Exercise directions » Every line of the records below that has the word "href" should be copied.

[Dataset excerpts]
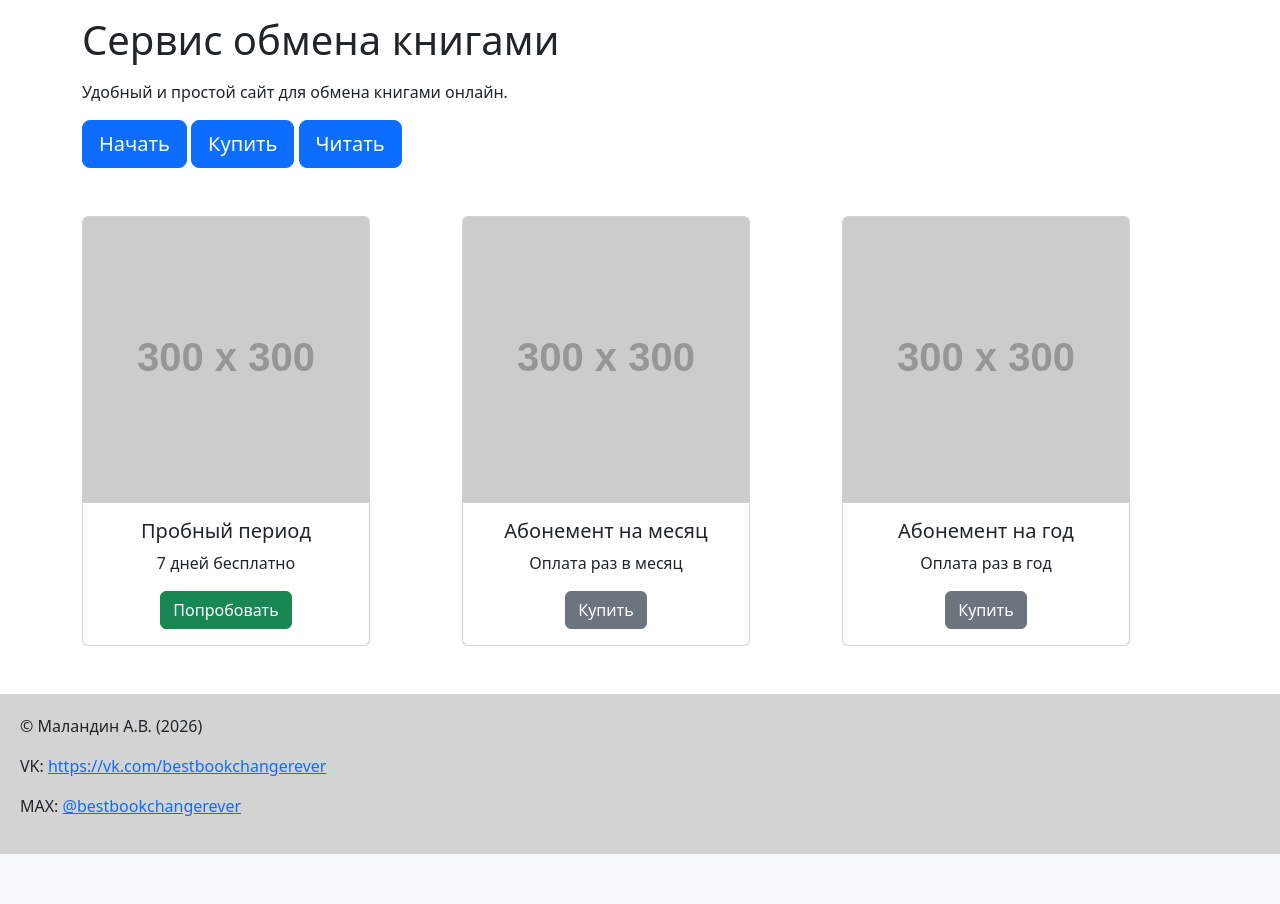
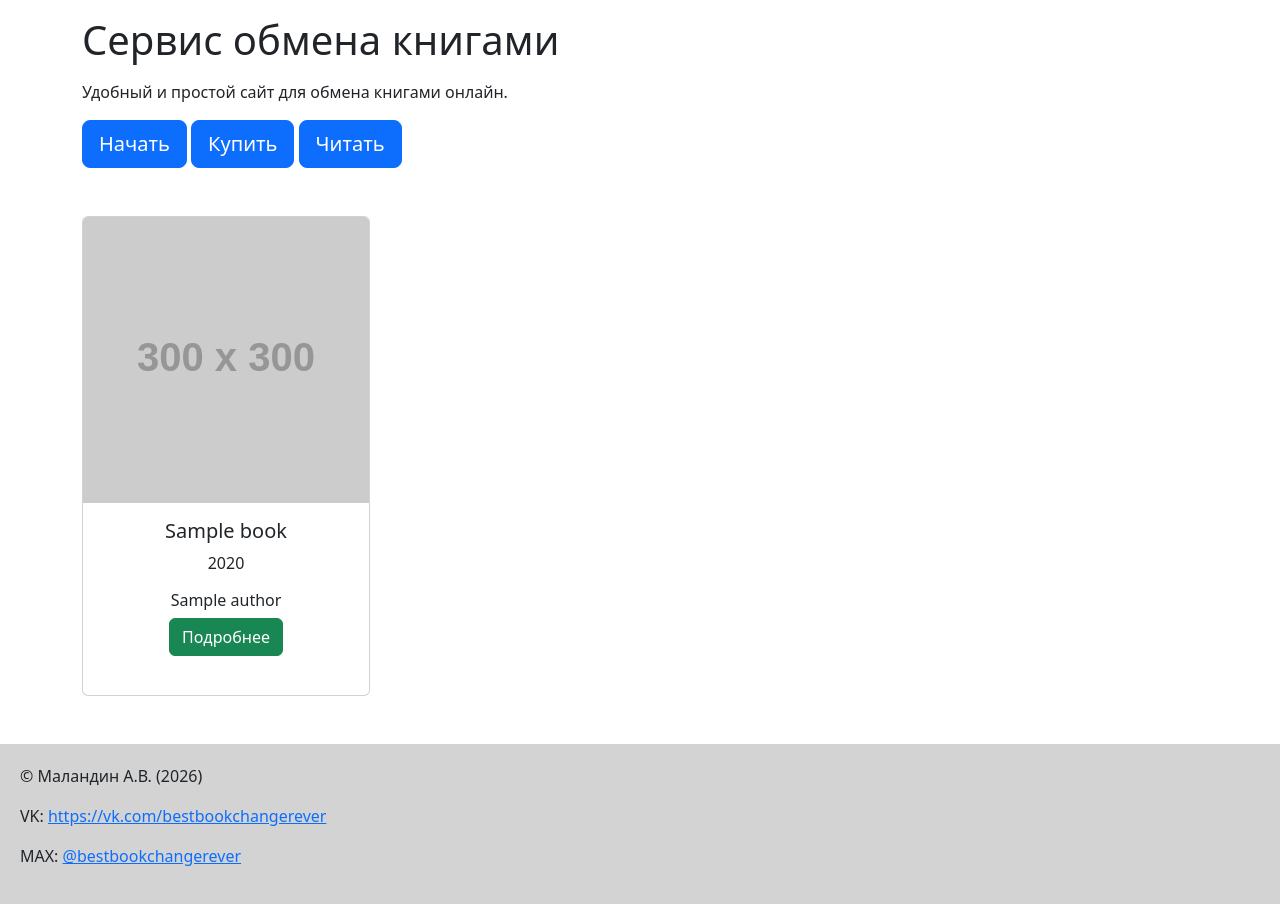
Before and after one commit to Slend37/WEB_3, a Django app: page / in a window 1280 px wide. Shown: the part 90-994 px from the top of the page. Before the commit the page ends 944 px from the top, so only its background shows below. Run offline with Django 5.2, Linux system fonts and the light colour scheme; tables that the repository leaves empty hold one stand-in row (values such as "Sample post"); grey boxes labelled with a size stand in for pictures from a placeholder-image service; some libraries are stand-ins or nearby versions.

Commit message:
Task 6 ready

```diff
--- a/core/templates/core/base.html
+++ b/core/templates/core/base.html
@@ -45,38 +45,23 @@
         </div>
 
         <div class="container text-center">
+
             <div class="row">
+                {% for item in books %}
                 <div class="col">
-                    <div class="card" style="width: 18rem; margin-top: 3rem; margin-bottom: 3rem">
+                    <div class="card" style="height: 30rem; width: 18rem; margin-top: 3rem; margin-bottom: 3rem">
                         <img src="https://placehold.co/300" class="card-img-top" alt="...">
                         <div class="card-body">
-                            <h5 class="card-title">Пробный период</h5>
-                            <p class="card-text">7 дней бесплатно</p>
-                            <a href="#" class="btn btn-success">Попробовать</a>
+                            <h5 class="card-title">{{ item.name }}</h5>
+                            <p class="card-text">{{ item.publish_year}}</p>
+                            <h6 class="card-title">{{ item.author }}</h6>
+                            <a href="#" class="btn btn-success">Подробнее</a>
                         </div>
                     </div>
                 </div>
-                <div class="col">
-                    <div class="card" style="width: 18rem; margin-top: 3rem; margin-bottom: 3rem">
-                        <img src="https://placehold.co/300" class="card-img-top" alt="...">
-                        <div class="card-body">
-                            <h5 class="card-title">Абонемент на месяц</h5>
-                            <p class="card-text">Оплата раз в месяц</p>
-                            <a href="#" class="btn btn-secondary">Купить</a>
-                        </div>
-                    </div>
-                </div>
-                            <div class="col">
-                    <div class="card" style="width: 18rem; margin-top: 3rem; margin-bottom: 3rem">
-                        <img src="https://placehold.co/300" class="card-img-top" alt="...">
-                        <div class="card-body">
-                            <h5 class="card-title">Абонемент на год</h5>
-                            <p class="card-text">Оплата раз в год</p>
-                            <a href="#" class="btn btn-secondary">Купить</a>
-                        </div>
-                    </div>
-                </div>
+                {% endfor %}
             </div>
+
         </div>
     </main>
     {% endblock %}
--- a/core/views.py
+++ b/core/views.py
@@ -1,9 +1,13 @@
-from django.shortcuts import render
+from django.shortcuts import get_object_or_404, render
+from core.models import Book
+from django.http import HttpRequest, HttpResponse
+
 
 def index(request):
     context = {
         'title': 'Сервис обмена книгами',
-        'welcome_text': 'Удобный и простой сайт для обмена книгами онлайн.'
+        'welcome_text': 'Удобный и простой сайт для обмена книгами онлайн.',
+        'books': Book.objects.order_by("-name").all(),
     }
     return render(request, 'core/index.html', context)
 
--- /dev/null
+++ b/requirements-dev.txt
@@ -0,0 +1,4 @@
+-r requirements.txt
+
+django-stubs[compatible-mypy]==6.0.1
+ipython==9.12.0
```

Solved exercise »
-                            <a href="#" class="btn btn-success">Попробовать</a>
+                            <a href="#" class="btn btn-success">Подробнее</a>
-                            <a href="#" class="btn btn-secondary">Купить</a>
-                            <a href="#" class="btn btn-secondary">Купить</a>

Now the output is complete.